Robert Chambers

Research Associate

Do we really need debiasing, yet another word?  Yes, unless anyone can improve on it, because we need a word to describe a rigorous discipline we development professionals need for grounded realism. This has been coming on me slowly. But now explorations and ‘aha!’ moments in India have accumulated and combined into an epiphany.  For me, things will never be the same again.  Let me explain.

The biases of rural development tourism

The biases of rural development tourism are old news.  These are biases in brief rural visits from urban centres. They were a collective discovery and articulation at IDS in the early 1980s.  They have now receded into the mists of history and been largely forgotten. Few in later generations of development professionals have heard of them. But with rapid change, they are now more relevant than ever.

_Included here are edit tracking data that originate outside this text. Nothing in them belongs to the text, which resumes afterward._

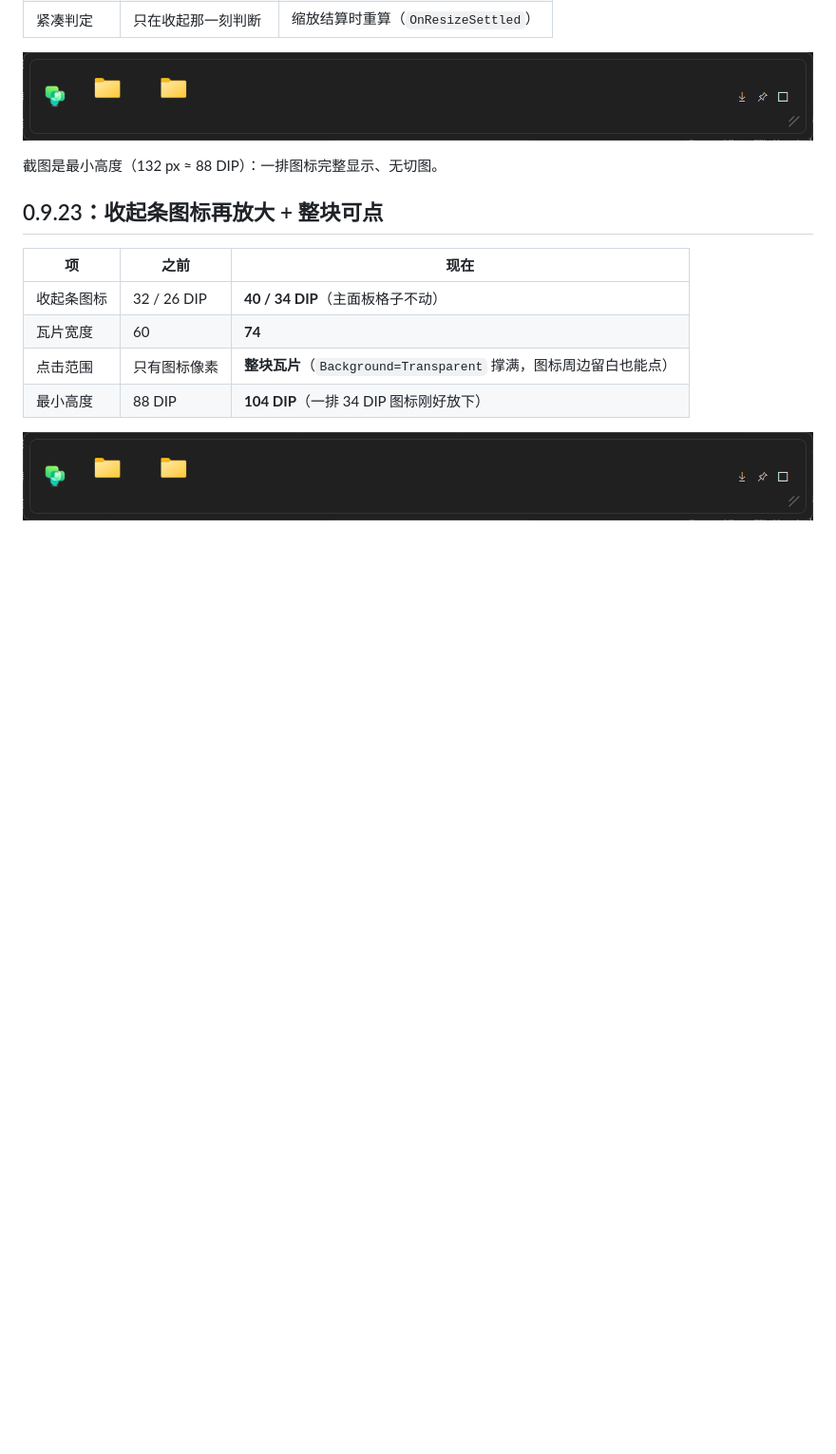
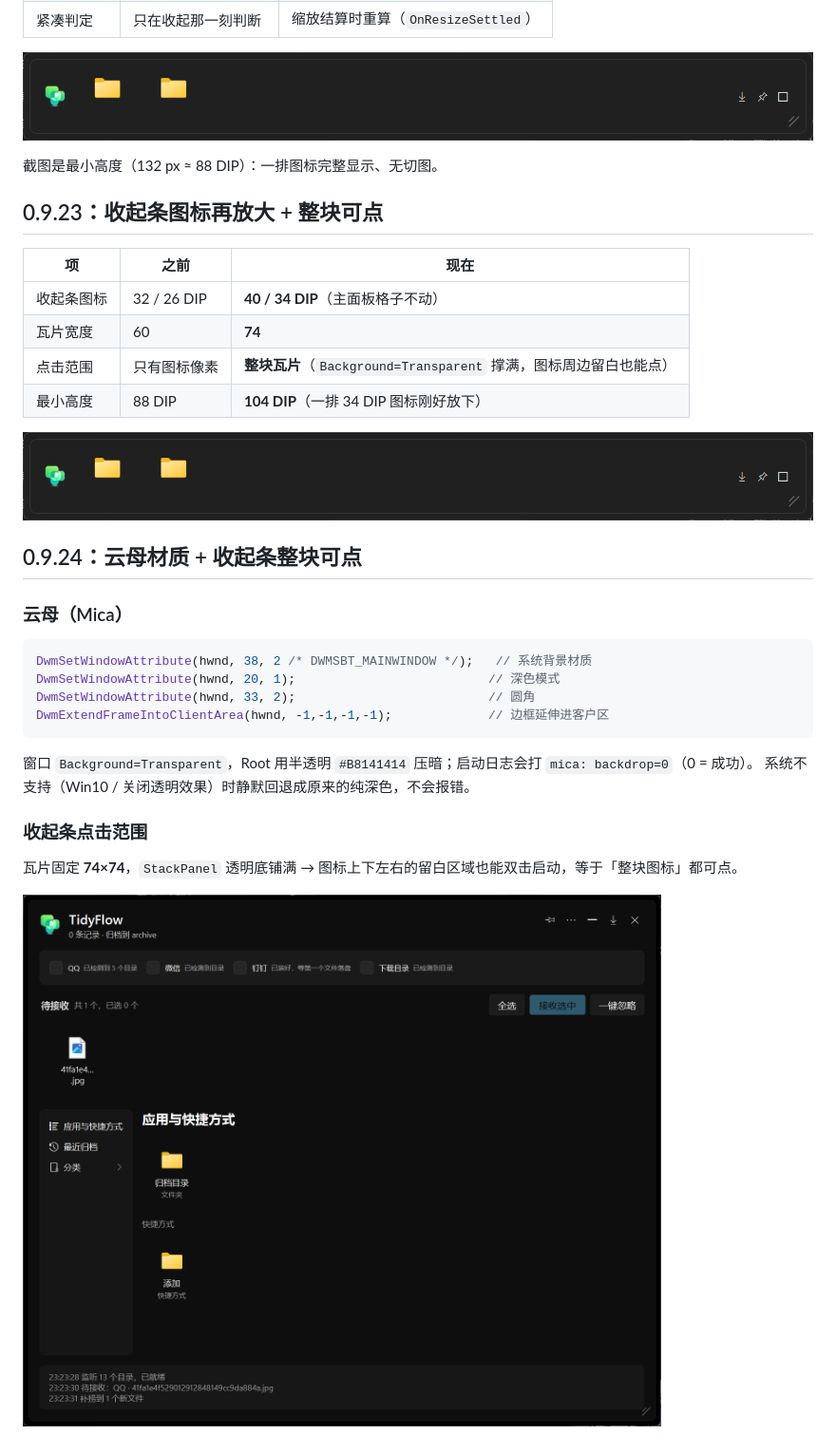
Before and after one commit to zzxhrail/TidyFlow, a Markdown page: README.md, the part around the change. Shown at 95% size. Drawn GitHub-style; pictures changed too: docs/screenshot-mica.png (added); blank space fills up the shorter version.

````diff
--- a/README.md
+++ b/README.md
@@ -990,3 +990,24 @@ CollapsedBar.Measure(宽度, 无穷高) → 内容高 + 上下留白 ≈ 99 DIP
 | 最小高度 | 88 DIP | **104 DIP**（一排 34 DIP 图标刚好放下） |
 
 ![最矮状态](docs/screenshot-collapsed-min.png)
+
+
+## 0.9.24：云母材质 + 收起条整块可点
+
+### 云母（Mica）
+
+```csharp
+DwmSetWindowAttribute(hwnd, 38, 2 /* DWMSBT_MAINWINDOW */);   // 系统背景材质
+DwmSetWindowAttribute(hwnd, 20, 1);                          // 深色模式
+DwmSetWindowAttribute(hwnd, 33, 2);                          // 圆角
+DwmExtendFrameIntoClientArea(hwnd, -1,-1,-1,-1);             // 边框延伸进客户区
+```
+
+窗口 `Background=Transparent`，Root 用半透明 `#B8141414` 压暗；启动日志会打 `mica: backdrop=0`（0 = 成功）。
+系统不支持（Win10 / 关闭透明效果）时静默回退成原来的纯深色，不会报错。
+
+### 收起条点击范围
+
+瓦片固定 **74×74**，`StackPanel` 透明底铺满 → 图标上下左右的留白区域也能双击启动，等于「整块图标」都可点。
+
+![云母](docs/screenshot-mica.png)
````
Also changed, not shown: PRD.md (+2 -0 lines), 9 other files.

The biases are spatial (main tarmac road, roadside, accessible from an urban centre…) , project (special villages and places where there are projects, good things to show, contacts…..), person (males, elite, adults, government and NGO staff….), seasonal (during the dry season, not the rains…), professional (questions and curiosity limited to specialised professional mindsets and interests) and diplomatic (being tactful, not inquiring about sensitive subjects) and (an addition since the 1980s)  security (confined to places considered safe, and limited to those accessible in daylight….).

The biases interlock and reinforce each other to exclude those people who are most remote, powerless, vulnerable, poor, stigmatised, discriminated against – those whom the SDGs are not to leave behind.  With the intensifying capital trap – being stuck in a capital city or urban centre by meetings, emails, visitors, demands for accountability, reporting, and the like – the biases combine now more wickedly than ever.

‘Competitive campaigns’

And there is a new distorting influence to add: competitive campaigns. This is high profile campaigns in which districts and organisations compete to achieve, and to be seen to have achieved, more than others.  This last bias is striking with the Swachh Bharat Mission-Gramin in India, the impressively massive and hugely ambitious campaign driven by political commitment and priority which seeks to make rural India open defecation free by 2 October 2019.

Systemically, with almost every brief rural visit, there is a special reason for where the visitor is taken, who is met, what is said and what is shown.  This is most brazen with atypical model communities such as the Millennium villages in African countries.  It is also manifest in visits to successful projects, or where the Government or an NGO works or has contacts, somewhere easily accessible and so on. This leads to a scattered archipelago of islands of special cases and contacts that are seen, studied, quoted, and then quoted again and again back and forth by visitors, with the authority of their personal experience of rural, or for that matter urban, reality.

Visiting these islands is better than not visiting at all.  But it results not in representative ground truth but in a take-off through repetition into sustainably biased myth.  The expanses of sea between the scattered islands are overlooked, unvisited and unexplored, but are many times larger, and more typical, than the islands. Even those who demand representative rigour in statistics are themselves through such visits systemically vulnerable to grossly unrepresentative views of reality.  And all this is accentuated when there are competitive target-driven campaigns.

How to offset bias

We need a systematic, timely and cost-effective approach offsetting the biases and for finding and exploring the seas between the islands.  Here is what, again and again, I have found works astonishingly well, and far better than one might suppose.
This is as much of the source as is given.